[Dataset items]
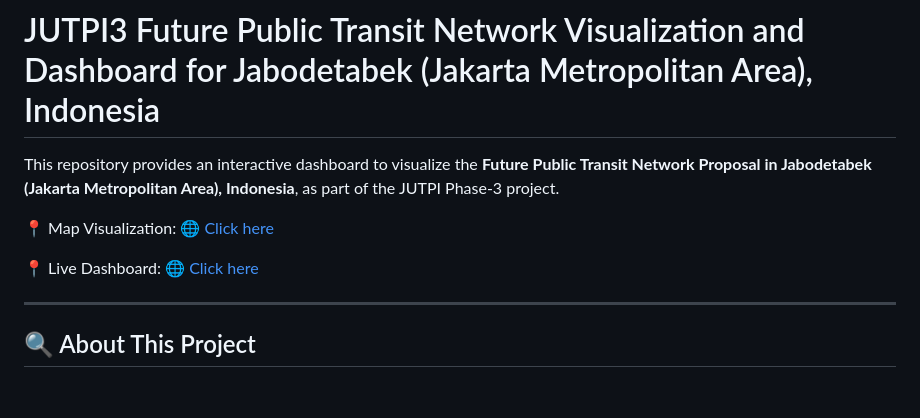
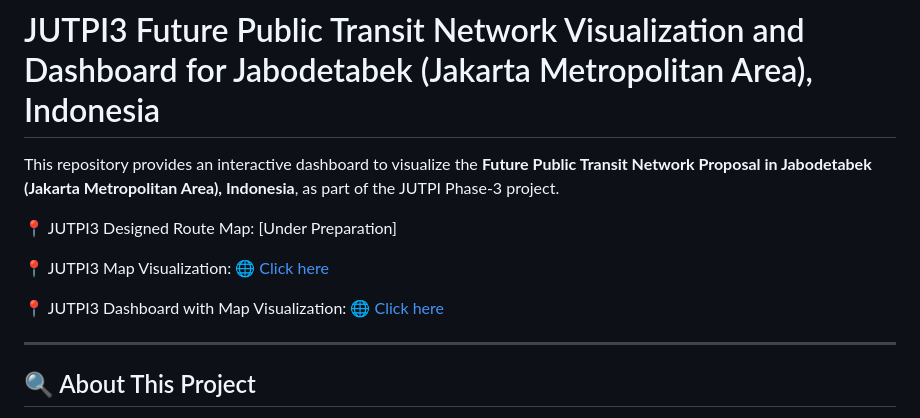
Before and after one commit to JUTPI3/JUTPI3_MapVisualization, a Markdown page: README.md, the part around the change. GitHub-like rendering; blank space fills up the shorter version.

```diff
--- a/README.md
+++ b/README.md
@@ -2,9 +2,11 @@
 
 This repository provides an interactive dashboard to visualize the **Future Public Transit Network Proposal in Jabodetabek (Jakarta Metropolitan Area), Indonesia**, as part of the JUTPI Phase-3 project.
 
-📍 Map Visualization: [🌐 Click here](https://jutpi3.github.io/JUTPI3_MapVisualization/)
+📍 JUTPI3 Designed Route Map: [Under Preparation]
 
-📍 Live Dashboard: [🌐 Click here](https://jutpi3.shinyapps.io/JUTPI3_Dashboard/)
+📍 JUTPI3 Map Visualization: [🌐 Click here](https://jutpi3.github.io/JUTPI3_MapVisualization/)
+
+📍 JUTPI3 Dashboard with Map Visualization: [🌐 Click here](https://jutpi3.shinyapps.io/JUTPI3_Dashboard/)
 
 ---
 
```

### Prompt
Across all the entries, how many lines hold the string "Click"? Only the number is needed.

### Response area
4